Social care providers slam 'dangerous' axing of crucial PPE fund

Scottish Care criticised the decision as 'regressive, unhelpful and positively dangerous' amid rising Covid cases.

Social care providers slam ‘dangerous’ axing of crucial PPE fund iStock
New guidance on PPE funding comes into effect on July 1.

Social care providers have criticised a “dangerous” decision by the Scottish Government to axe a crucial fund for personal protective equipment (PPE) as Covid cases continue to rise.

Public Health Scotland guidance states PPE including face coverings should still be worn when delivering care but the funding won’t be there soon to back up that need.

Scottish Care has also warned that many providers are struggling to plug a widening financial gap amid soaring inflation and a thirty-fold increase in the cost of vital items such as aprons, masks and visors since the start of the coronavirus pandemic.

The Scottish Government currently covers additional costs “relating to remobilisation and adherence to public health measures” including staffing, PPE, infection, prevention and control, and the Social Care Staff Support Fund.

That fund, which allows employers to claim costs incurred if staff have been unable to work due to Covid-19, will remain until the end of September, along with access to local PPE hubs.

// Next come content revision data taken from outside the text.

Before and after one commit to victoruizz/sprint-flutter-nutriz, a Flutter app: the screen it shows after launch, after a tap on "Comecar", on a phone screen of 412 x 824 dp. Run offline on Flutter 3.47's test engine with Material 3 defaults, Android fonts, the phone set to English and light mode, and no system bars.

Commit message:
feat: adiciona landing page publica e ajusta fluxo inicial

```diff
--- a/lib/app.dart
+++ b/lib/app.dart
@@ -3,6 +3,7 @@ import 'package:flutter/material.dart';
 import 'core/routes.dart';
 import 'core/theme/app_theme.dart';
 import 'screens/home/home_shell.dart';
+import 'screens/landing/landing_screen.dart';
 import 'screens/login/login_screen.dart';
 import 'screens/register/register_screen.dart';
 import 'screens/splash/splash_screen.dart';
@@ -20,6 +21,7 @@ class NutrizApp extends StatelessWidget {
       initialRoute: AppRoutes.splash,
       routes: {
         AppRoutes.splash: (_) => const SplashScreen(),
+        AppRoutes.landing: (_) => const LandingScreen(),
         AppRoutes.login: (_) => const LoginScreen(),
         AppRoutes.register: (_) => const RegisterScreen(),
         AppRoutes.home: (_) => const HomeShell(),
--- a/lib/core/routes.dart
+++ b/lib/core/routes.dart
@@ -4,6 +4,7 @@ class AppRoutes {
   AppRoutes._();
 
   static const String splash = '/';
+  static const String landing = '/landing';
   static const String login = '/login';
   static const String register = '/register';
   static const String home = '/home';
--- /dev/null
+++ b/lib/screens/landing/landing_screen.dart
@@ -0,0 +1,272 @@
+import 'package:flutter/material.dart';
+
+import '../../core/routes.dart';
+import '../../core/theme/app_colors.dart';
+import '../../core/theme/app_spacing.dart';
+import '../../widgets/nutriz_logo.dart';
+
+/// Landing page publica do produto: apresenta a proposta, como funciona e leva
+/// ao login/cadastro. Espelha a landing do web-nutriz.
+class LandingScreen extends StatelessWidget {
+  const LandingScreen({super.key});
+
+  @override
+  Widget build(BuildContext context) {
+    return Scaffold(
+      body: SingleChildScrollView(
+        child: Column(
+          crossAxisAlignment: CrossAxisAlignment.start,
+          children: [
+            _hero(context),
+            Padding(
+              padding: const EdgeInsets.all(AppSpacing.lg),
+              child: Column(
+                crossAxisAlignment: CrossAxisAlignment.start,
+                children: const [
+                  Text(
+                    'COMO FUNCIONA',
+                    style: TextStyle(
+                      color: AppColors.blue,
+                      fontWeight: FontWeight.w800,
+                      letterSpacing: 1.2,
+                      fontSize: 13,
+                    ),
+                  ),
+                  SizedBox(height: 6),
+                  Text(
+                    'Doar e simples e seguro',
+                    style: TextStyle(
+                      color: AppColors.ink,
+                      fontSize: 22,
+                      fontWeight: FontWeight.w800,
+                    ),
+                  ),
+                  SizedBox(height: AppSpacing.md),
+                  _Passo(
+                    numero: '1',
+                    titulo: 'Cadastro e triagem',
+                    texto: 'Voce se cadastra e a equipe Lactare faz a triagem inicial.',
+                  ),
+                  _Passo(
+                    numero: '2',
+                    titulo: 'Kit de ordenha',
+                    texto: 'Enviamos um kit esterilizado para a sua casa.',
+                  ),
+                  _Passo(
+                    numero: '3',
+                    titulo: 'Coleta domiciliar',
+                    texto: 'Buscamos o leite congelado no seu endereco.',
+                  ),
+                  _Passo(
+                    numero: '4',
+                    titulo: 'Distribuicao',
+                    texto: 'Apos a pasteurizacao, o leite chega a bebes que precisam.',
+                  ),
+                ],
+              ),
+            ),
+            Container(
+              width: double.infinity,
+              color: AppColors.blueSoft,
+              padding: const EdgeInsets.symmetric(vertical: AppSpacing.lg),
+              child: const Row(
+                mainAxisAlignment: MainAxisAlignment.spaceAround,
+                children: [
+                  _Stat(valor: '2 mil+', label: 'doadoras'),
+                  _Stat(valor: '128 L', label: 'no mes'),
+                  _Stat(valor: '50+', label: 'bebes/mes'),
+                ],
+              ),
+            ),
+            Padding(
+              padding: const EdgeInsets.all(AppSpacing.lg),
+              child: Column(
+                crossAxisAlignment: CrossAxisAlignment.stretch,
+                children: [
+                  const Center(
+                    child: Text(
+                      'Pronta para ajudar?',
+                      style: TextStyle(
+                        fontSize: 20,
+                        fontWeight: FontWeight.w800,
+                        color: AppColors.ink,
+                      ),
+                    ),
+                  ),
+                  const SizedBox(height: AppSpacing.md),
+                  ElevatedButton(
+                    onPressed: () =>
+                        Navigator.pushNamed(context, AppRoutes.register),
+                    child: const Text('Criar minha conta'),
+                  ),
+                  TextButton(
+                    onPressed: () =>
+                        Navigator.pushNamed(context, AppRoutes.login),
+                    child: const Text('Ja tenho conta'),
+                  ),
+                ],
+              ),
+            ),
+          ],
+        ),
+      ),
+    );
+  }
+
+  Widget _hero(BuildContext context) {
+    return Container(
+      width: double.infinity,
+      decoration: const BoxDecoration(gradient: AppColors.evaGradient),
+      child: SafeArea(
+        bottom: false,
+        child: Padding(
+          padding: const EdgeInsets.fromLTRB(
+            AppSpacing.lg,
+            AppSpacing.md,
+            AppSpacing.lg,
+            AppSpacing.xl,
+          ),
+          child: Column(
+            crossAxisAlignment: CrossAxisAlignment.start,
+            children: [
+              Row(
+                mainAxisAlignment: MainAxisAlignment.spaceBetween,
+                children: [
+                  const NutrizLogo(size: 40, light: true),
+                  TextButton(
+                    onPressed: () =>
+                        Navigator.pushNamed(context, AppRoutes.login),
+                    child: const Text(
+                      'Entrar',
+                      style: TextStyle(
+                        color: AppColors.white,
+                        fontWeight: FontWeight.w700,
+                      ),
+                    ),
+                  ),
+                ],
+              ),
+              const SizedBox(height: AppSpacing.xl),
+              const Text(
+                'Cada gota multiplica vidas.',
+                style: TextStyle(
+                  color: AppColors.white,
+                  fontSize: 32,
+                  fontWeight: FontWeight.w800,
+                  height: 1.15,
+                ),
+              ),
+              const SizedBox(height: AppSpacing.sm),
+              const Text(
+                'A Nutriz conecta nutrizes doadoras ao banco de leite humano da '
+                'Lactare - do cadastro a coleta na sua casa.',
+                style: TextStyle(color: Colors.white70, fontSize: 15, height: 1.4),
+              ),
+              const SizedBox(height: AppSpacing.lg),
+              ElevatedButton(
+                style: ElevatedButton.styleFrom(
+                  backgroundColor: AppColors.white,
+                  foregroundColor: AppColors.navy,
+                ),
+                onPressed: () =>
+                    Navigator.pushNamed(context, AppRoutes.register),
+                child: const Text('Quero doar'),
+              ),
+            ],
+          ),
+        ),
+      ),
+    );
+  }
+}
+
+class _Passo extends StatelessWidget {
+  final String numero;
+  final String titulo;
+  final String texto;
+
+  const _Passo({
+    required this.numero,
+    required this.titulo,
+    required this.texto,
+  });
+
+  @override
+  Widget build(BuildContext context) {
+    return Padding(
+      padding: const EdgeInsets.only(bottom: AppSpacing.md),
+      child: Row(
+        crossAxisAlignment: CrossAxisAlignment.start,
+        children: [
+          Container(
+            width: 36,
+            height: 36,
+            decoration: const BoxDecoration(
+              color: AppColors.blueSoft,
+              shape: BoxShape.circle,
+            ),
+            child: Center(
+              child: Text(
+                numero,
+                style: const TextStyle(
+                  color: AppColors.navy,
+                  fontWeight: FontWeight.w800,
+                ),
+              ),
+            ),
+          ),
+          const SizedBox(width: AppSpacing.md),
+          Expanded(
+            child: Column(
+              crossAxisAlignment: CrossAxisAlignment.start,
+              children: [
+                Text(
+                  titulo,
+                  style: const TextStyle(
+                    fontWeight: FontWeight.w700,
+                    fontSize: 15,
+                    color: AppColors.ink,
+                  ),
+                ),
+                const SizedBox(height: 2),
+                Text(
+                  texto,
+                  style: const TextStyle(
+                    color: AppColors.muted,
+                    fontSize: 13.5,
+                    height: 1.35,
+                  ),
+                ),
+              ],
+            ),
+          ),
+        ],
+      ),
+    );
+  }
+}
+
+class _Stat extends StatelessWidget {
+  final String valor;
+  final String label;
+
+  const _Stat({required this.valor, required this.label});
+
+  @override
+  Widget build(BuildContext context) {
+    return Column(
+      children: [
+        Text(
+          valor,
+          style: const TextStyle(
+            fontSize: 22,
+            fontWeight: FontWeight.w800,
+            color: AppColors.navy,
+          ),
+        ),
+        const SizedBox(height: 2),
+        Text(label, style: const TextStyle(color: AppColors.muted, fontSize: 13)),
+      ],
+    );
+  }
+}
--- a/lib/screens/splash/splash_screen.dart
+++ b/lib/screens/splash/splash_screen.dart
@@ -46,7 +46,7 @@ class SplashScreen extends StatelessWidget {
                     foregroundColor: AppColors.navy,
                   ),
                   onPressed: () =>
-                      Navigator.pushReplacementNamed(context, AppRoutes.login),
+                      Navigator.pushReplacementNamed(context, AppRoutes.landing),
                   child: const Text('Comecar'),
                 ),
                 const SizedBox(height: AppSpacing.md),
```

But new guidance – which goes live on July 1 – says the Scottish Government will now only cover additional costs associated with Covid-19 testing and vaccination.

It means Covid costs like PPE will be axed for adult social care providers, meaning they will have to foot the bill themselves.

As a result, Alyson Vale, who works at Abbotsford care home in Kirkcaldy, has been stockpiling PPE ahead of the changes being introduced.

But – with eight homes across Fife -they only have contingency for two weeks and fear smaller homes could soon be put out of business as costs mount.

Ms Vale told STV News: “Our costs have skyrocketed over the last three years compared to where they were before. So that additional funding was really vital to help us maintain a sustainable business.

“We’re still going through the same amount of PPE, including wearing face masks every day in care homes, so there definitely needs to be a change in the way we’re funded in order to support the increased costs.”

It comes as Covid cases continue to rise in the community, with the latest figures showing almost 700 care home staff and residents across Scotland have the virus.

Industry leaders say it’s the worst possible time for the funding to be cut.

Dr Donald Macaskill, chief executive of Scottish Care, told STV News: “Of all the steps taken, this is regressive, unhelpful and positively dangerous.

“The way care homes are paid to support somebody is based on the use of PPE before the pandemic, when it was probably less than one pound per resident per week. It’s now an average of £20-30 per resident, per week, in many care homes; that’s a huge difference to make up.”

The Scottish Government says the funding was always time limited, and other costs like testing and vaccinations will continue to be covered.

A spokesperson said: “With high levels of vaccination and new treatments, we’re working to ensure that the care home residents have the highest level of protection possible, while ensuring that care homes can remain open to visitors.

“Infection prevention and control measures to prevent spread and manage a range of infections are common practice in care homes and will remain of upmost importance during Covid-19 outbreaks, in the same way as they do for other infectious pathogens such as influenza outbreaks.

“Both the current local PPE hub arrangement and the Social Care Staff Support Fund are being extended until 30 September, 2022, and financial support arrangements related to testing and vaccinations will continue until 31 March, 2023.

“In addition, the Government has invested an additional £124m recurrently into care at home and provided £200m to uplift pay for ASC workers in commissioned services to a minimum of £10.50 per hour.”